What you should do —
Restate word for word every line from the one containing "F --> G[transforms.py: get_train/val/test_transforms]" to the last line of the records below.

Records supplied —
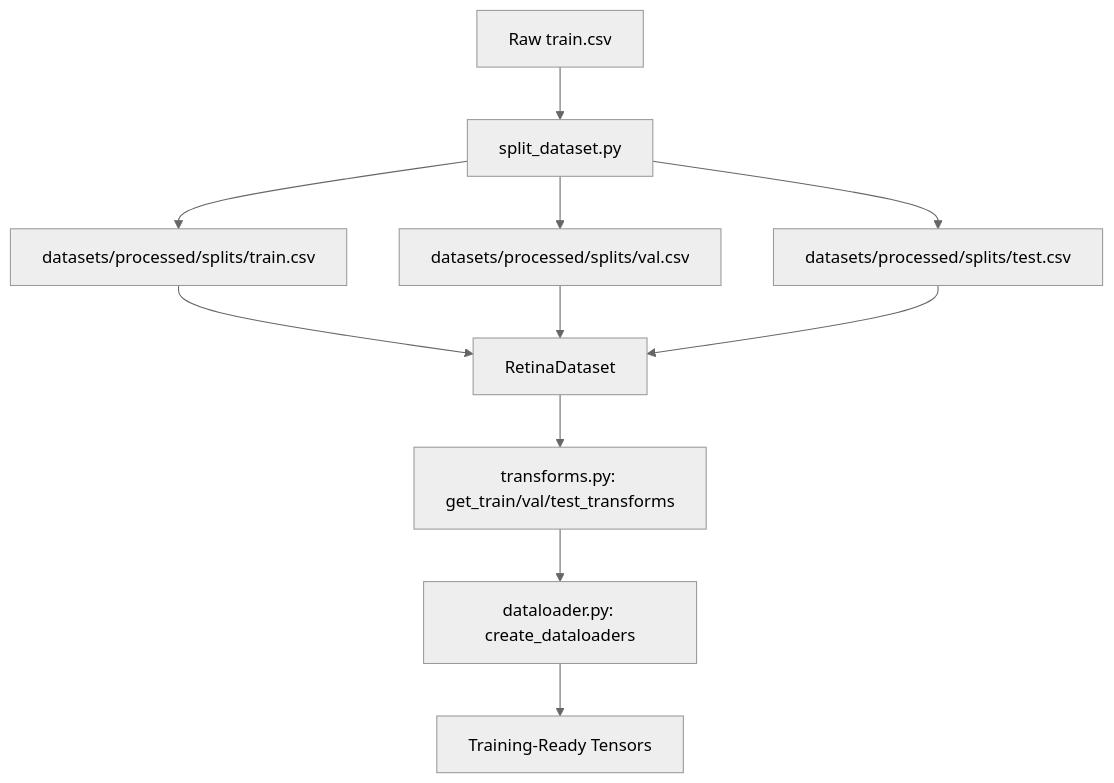
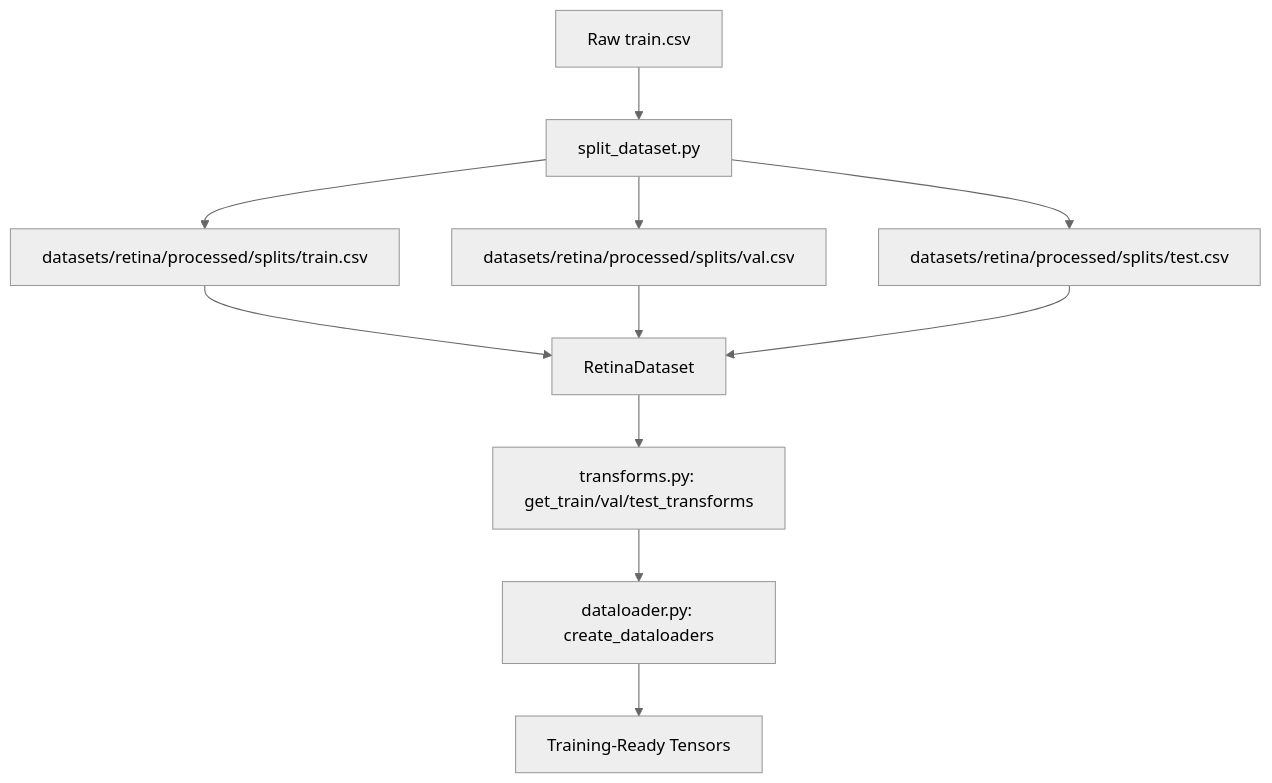
Before and after one commit to Dr-Venom29/FusionMedAI: the diagram in research/retina/Volume_02_Data_Pipeline/01_Introduction.md, drawn with Mermaid (neutral theme). The commit also changed 172 other files, not shown here.

````diff
--- a/research/retina/Volume_02_Data_Pipeline/01_Introduction.md
+++ b/research/retina/Volume_02_Data_Pipeline/01_Introduction.md
@@ -20,13 +20,13 @@
 ```mermaid
 graph TD
     A[Raw train.csv] --> B[split_dataset.py]
-    B --> C[datasets/processed/splits/train.csv]
-    B --> D[datasets/processed/splits/val.csv]
-    B --> E[datasets/processed/splits/test.csv]
+    B --> C[datasets/retina/processed/splits/train.csv]
+    B --> D[datasets/retina/processed/splits/val.csv]
+    B --> E[datasets/retina/processed/splits/test.csv]
     C --> F[RetinaDataset]
     D --> F
     E --> F
     F --> G[transforms.py: get_train/val/test_transforms]
     G --> H[dataloader.py: create_dataloaders]
     H --> I[Training-Ready Tensors]
 ```
````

Expected output —
     F --> G[transforms.py: get_train/val/test_transforms]
     G --> H[dataloader.py: create_dataloaders]
     H --> I[Training-Ready Tensors]
 ```
````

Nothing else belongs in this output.